[Aim of the exercise] Can you find the lines of the listing that include "ground" and copy every one?

[Dataset records]

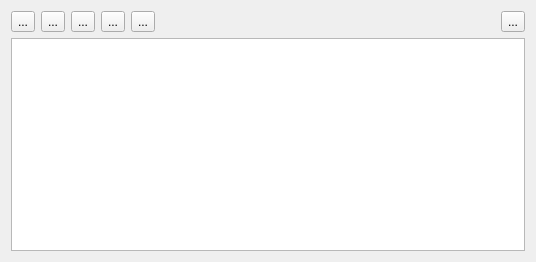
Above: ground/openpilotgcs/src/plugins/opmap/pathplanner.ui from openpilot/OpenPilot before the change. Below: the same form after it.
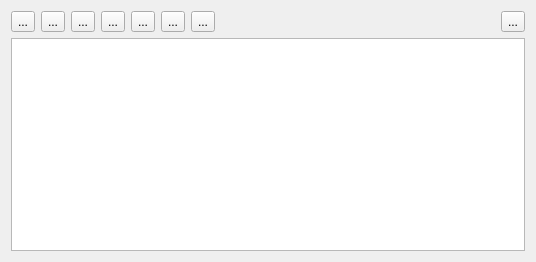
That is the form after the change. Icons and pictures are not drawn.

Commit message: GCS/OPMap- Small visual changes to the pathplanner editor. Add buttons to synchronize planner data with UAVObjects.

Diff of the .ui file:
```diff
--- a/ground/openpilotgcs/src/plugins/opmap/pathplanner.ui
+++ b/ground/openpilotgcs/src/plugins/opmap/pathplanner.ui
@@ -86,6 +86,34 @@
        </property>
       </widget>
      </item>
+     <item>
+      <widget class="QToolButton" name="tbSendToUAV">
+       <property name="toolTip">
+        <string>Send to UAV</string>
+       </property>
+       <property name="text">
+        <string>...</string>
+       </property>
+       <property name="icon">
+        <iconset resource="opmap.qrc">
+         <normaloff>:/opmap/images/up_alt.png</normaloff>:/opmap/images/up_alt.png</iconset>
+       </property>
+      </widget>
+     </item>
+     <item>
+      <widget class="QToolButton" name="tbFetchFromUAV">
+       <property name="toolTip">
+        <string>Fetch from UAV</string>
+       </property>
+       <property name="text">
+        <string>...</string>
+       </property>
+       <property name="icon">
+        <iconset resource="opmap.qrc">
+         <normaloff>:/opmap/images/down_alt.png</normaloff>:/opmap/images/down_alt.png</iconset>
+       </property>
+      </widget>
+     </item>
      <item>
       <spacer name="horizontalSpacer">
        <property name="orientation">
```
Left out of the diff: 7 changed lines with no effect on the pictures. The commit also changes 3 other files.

[Reply]
Above: ground/openpilotgcs/src/plugins/opmap/pathplanner.ui from openpilot/OpenPilot before the change. Below: the same form after it.
--- a/ground/openpilotgcs/src/plugins/opmap/pathplanner.ui
+++ b/ground/openpilotgcs/src/plugins/opmap/pathplanner.ui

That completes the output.